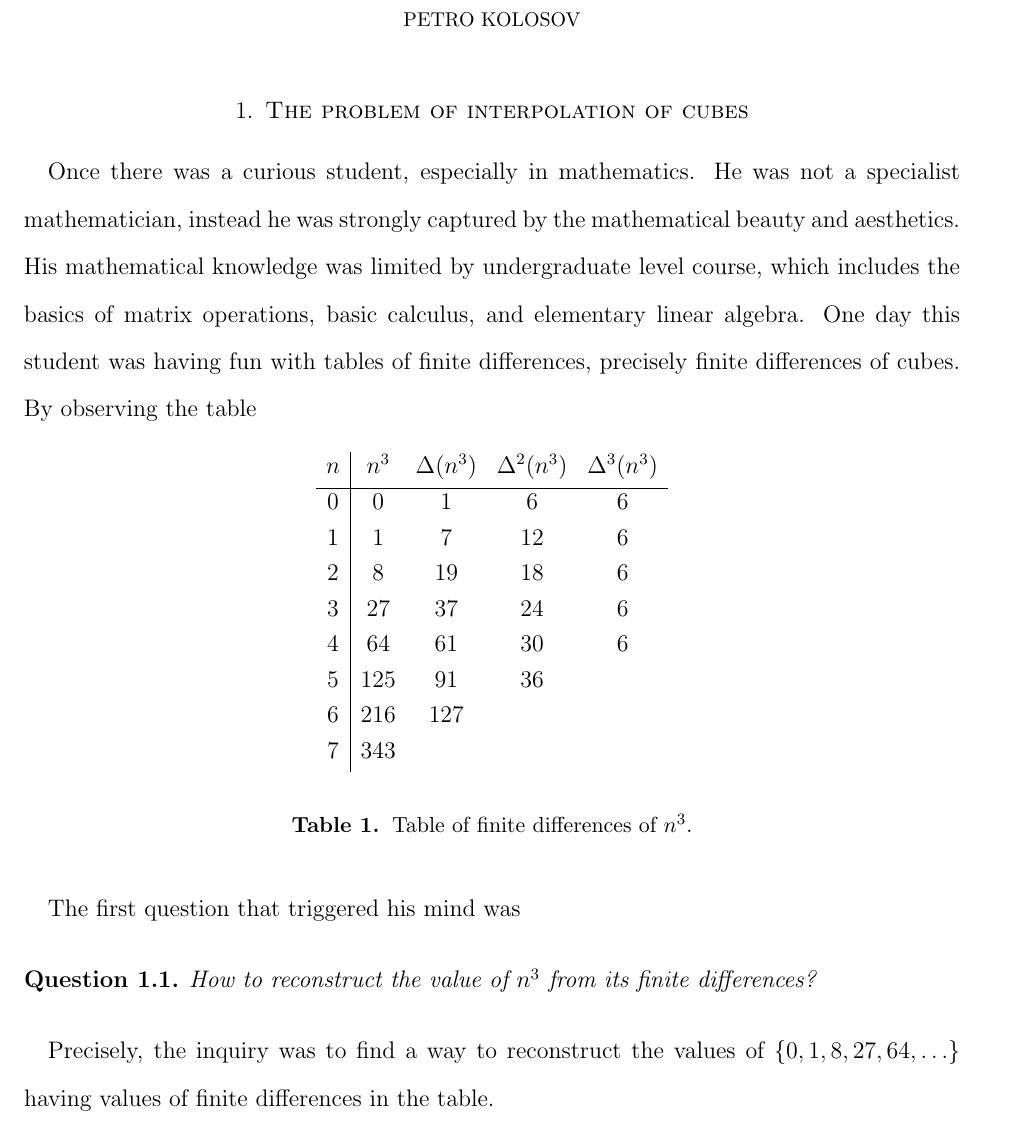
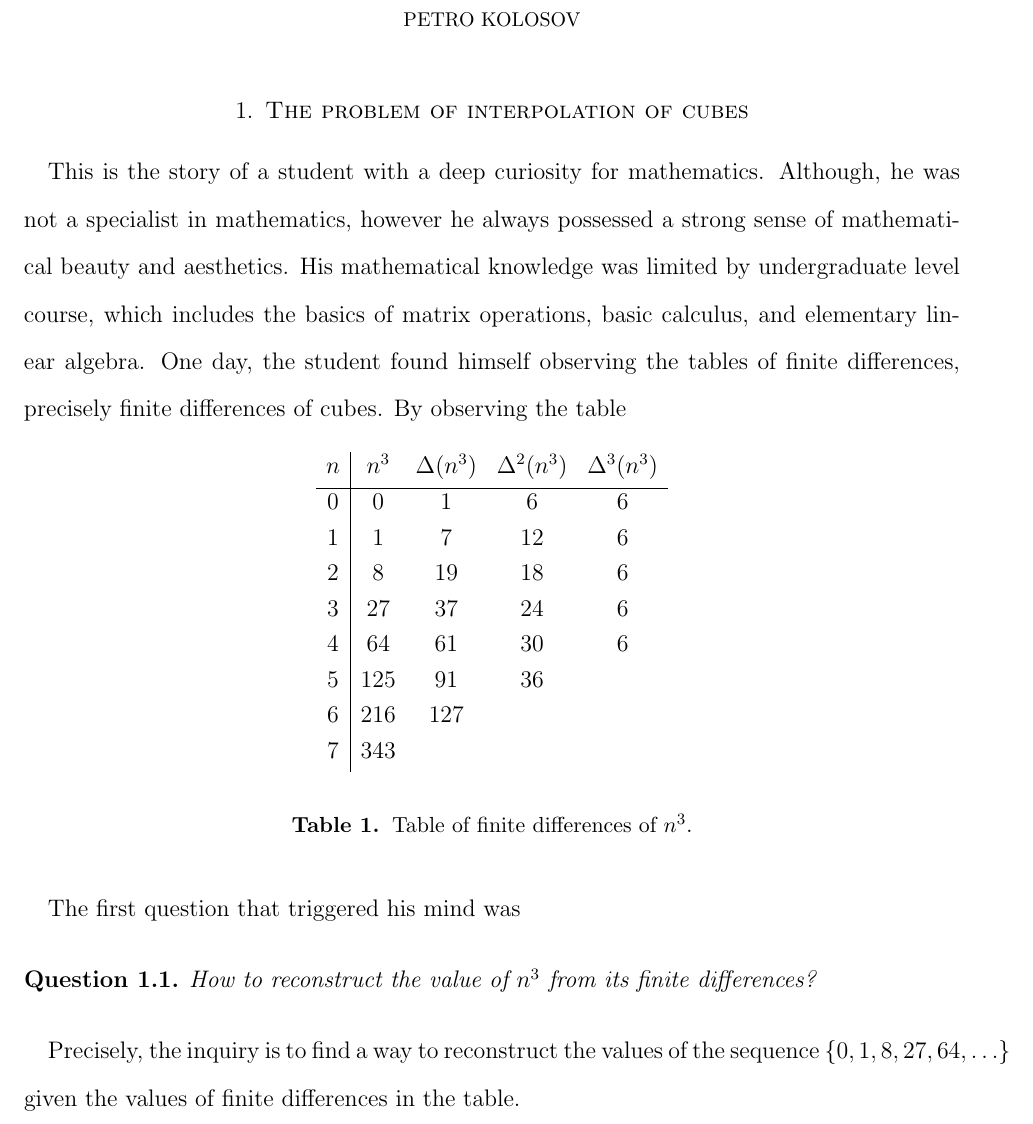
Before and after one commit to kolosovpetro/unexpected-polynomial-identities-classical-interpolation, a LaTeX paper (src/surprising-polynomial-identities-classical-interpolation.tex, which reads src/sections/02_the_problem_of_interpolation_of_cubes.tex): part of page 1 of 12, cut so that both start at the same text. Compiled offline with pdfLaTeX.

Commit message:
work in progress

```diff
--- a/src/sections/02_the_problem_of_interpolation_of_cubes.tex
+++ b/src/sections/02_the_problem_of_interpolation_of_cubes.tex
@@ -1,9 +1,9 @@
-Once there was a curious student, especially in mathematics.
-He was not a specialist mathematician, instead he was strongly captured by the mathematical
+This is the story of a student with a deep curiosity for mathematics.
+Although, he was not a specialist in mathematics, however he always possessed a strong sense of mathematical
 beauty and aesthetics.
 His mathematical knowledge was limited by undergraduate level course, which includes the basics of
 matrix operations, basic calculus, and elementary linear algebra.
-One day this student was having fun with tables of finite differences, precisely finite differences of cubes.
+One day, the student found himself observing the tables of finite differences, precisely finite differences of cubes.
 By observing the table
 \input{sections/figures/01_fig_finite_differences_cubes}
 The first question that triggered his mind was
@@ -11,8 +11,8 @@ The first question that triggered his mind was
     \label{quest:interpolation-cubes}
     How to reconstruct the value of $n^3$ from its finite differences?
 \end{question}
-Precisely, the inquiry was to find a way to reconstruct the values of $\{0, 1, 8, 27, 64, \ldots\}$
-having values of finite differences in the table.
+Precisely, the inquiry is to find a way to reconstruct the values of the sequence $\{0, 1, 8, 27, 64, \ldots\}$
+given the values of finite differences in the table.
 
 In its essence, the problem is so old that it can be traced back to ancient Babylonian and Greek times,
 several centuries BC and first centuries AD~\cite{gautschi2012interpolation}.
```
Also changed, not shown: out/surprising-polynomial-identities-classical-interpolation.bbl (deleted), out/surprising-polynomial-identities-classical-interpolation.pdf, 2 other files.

:: PROMPT ::
The answer is the whole listing retyped exactly, with pictures omitted.

:: RESULT OF THE TASK ::
Before and after one commit to kolosovpetro/unexpected-polynomial-identities-classical-interpolation, a LaTeX paper (src/surprising-polynomial-identities-classical-interpolation.tex, which reads src/sections/02_the_problem_of_interpolation_of_cubes.tex): part of page 1 of 12, cut so that both start at the same text. Compiled offline with pdfLaTeX.

Commit message:
work in progress

```diff
--- a/src/sections/02_the_problem_of_interpolation_of_cubes.tex
+++ b/src/sections/02_the_problem_of_interpolation_of_cubes.tex
@@ -1,9 +1,9 @@
-Once there was a curious student, especially in mathematics.
-He was not a specialist mathematician, instead he was strongly captured by the mathematical
+This is the story of a student with a deep curiosity for mathematics.
+Although, he was not a specialist in mathematics, however he always possessed a strong sense of mathematical
 beauty and aesthetics.
 His mathematical knowledge was limited by undergraduate level course, which includes the basics of
 matrix operations, basic calculus, and elementary linear algebra.
-One day this student was having fun with tables of finite differences, precisely finite differences of cubes.
+One day, the student found himself observing the tables of finite differences, precisely finite differences of cubes.
 By observing the table
 \input{sections/figures/01_fig_finite_differences_cubes}
 The first question that triggered his mind was
@@ -11,8 +11,8 @@ The first question that triggered his mind was
     \label{quest:interpolation-cubes}
     How to reconstruct the value of $n^3$ from its finite differences?
 \end{question}
-Precisely, the inquiry was to find a way to reconstruct the values of $\{0, 1, 8, 27, 64, \ldots\}$
-having values of finite differences in the table.
+Precisely, the inquiry is to find a way to reconstruct the values of the sequence $\{0, 1, 8, 27, 64, \ldots\}$
+given the values of finite differences in the table.
 
 In its essence, the problem is so old that it can be traced back to ancient Babylonian and Greek times,
 several centuries BC and first centuries AD~\cite{gautschi2012interpolation}.
```
Also changed, not shown: out/surprising-polynomial-identities-classical-interpolation.bbl (deleted), out/surprising-polynomial-identities-classical-interpolation.pdf, 2 other files.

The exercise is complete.